Stored entries
"""
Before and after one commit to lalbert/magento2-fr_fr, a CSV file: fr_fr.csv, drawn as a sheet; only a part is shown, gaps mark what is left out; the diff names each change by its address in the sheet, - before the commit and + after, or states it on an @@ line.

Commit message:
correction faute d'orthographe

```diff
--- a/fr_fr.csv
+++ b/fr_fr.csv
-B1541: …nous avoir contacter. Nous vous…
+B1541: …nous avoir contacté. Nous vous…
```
"""
"""
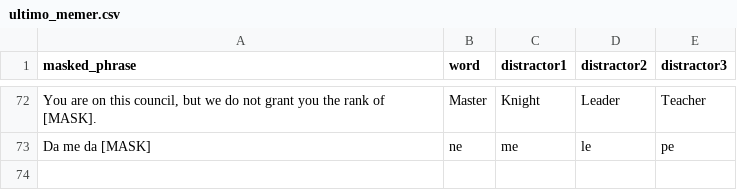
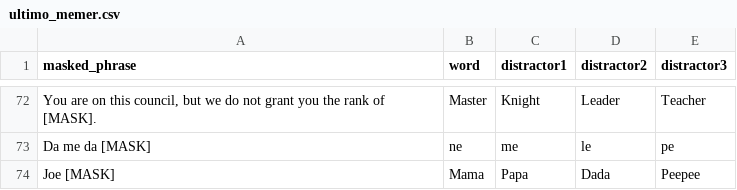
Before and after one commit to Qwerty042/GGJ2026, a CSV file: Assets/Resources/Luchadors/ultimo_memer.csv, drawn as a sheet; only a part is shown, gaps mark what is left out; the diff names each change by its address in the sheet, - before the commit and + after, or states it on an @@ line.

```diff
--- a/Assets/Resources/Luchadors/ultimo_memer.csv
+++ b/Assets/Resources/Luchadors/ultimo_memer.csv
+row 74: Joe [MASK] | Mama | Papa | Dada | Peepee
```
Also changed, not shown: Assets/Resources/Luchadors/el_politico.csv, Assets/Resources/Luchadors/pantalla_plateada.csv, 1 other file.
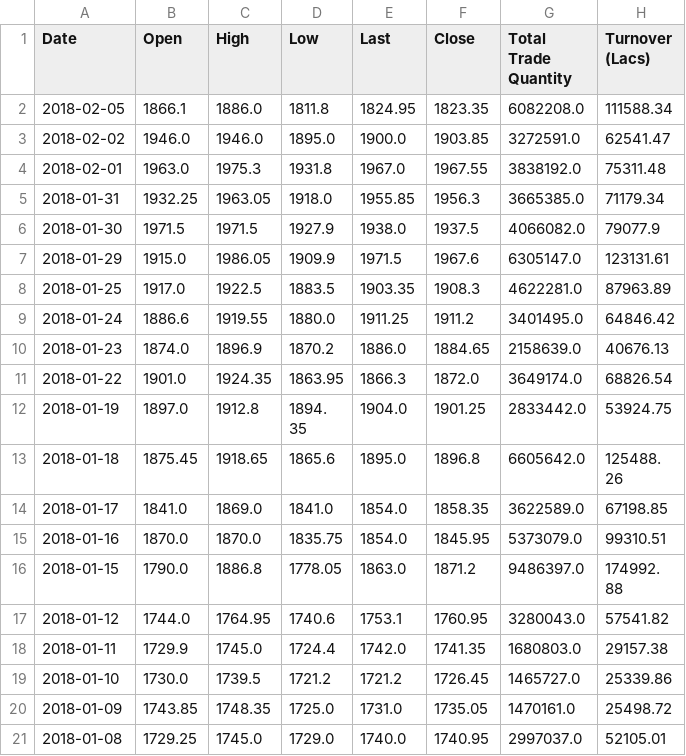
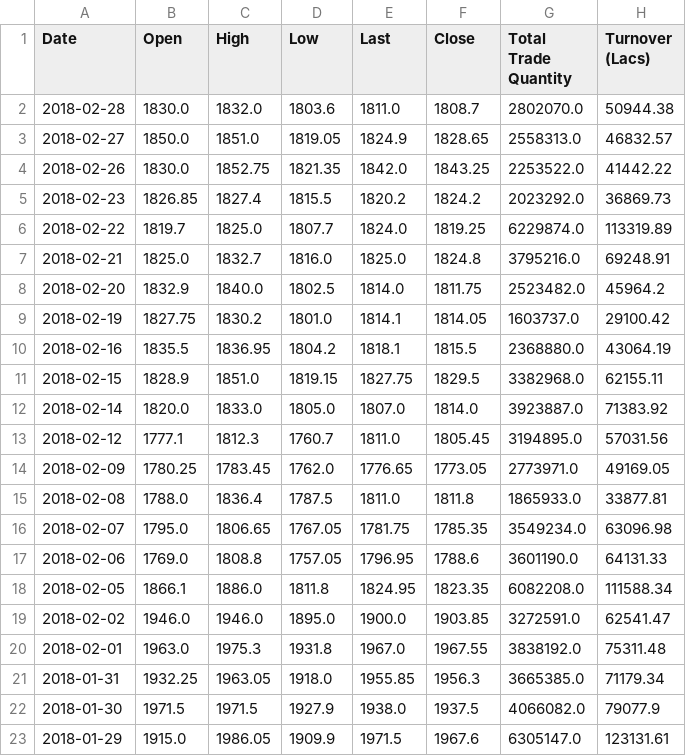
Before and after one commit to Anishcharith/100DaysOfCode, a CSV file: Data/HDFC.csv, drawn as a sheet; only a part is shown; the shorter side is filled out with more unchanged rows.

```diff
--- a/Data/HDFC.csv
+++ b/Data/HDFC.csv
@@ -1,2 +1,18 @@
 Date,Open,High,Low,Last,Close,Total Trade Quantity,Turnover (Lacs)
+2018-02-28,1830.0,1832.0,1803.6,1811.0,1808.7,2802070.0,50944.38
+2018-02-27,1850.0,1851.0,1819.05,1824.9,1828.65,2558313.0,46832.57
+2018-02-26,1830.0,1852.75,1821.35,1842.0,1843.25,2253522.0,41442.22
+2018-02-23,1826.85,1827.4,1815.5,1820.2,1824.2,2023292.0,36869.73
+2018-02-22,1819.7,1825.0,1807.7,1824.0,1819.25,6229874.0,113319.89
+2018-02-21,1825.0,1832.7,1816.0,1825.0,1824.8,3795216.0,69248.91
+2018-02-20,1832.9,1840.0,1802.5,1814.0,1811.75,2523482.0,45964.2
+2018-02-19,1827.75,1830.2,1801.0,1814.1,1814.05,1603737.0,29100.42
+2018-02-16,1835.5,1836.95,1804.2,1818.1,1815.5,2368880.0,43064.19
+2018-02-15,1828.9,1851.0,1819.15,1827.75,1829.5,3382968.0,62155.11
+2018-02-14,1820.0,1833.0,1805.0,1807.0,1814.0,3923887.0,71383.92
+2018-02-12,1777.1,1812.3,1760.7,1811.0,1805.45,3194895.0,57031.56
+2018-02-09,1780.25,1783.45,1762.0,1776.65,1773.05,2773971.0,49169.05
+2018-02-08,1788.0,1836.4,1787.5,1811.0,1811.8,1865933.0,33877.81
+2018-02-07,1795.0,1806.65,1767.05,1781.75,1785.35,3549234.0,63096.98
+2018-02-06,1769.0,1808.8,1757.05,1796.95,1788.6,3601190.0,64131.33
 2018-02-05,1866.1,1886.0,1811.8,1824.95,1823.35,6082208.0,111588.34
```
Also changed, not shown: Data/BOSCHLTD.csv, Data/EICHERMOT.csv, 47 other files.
"""
"""
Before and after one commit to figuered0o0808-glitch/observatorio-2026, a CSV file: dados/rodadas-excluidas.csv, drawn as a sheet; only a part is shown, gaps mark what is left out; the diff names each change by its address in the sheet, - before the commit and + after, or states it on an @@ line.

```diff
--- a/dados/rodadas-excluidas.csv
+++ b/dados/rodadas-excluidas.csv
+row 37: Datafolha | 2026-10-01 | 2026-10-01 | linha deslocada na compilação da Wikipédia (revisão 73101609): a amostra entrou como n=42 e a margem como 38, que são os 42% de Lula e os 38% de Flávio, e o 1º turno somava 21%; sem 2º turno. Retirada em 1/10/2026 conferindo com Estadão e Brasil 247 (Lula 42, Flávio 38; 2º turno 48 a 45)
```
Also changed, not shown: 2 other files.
"""
### Exercise
Please find all lines of the entries that hold the string "after" and copy them.

### Answer to this exercise
Before and after one commit to lalbert/magento2-fr_fr, a CSV file: fr_fr.csv, drawn as a sheet; only a part is shown, gaps mark what is left out; the diff names each change by its address in the sheet, - before the commit and + after, or states it on an @@ line.
Before and after one commit to Qwerty042/GGJ2026, a CSV file: Assets/Resources/Luchadors/ultimo_memer.csv, drawn as a sheet; only a part is shown, gaps mark what is left out; the diff names each change by its address in the sheet, - before the commit and + after, or states it on an @@ line.
Before and after one commit to Anishcharith/100DaysOfCode, a CSV file: Data/HDFC.csv, drawn as a sheet; only a part is shown; the shorter side is filled out with more unchanged rows.
Before and after one commit to figuered0o0808-glitch/observatorio-2026, a CSV file: dados/rodadas-excluidas.csv, drawn as a sheet; only a part is shown, gaps mark what is left out; the diff names each change by its address in the sheet, - before the commit and + after, or states it on an @@ line.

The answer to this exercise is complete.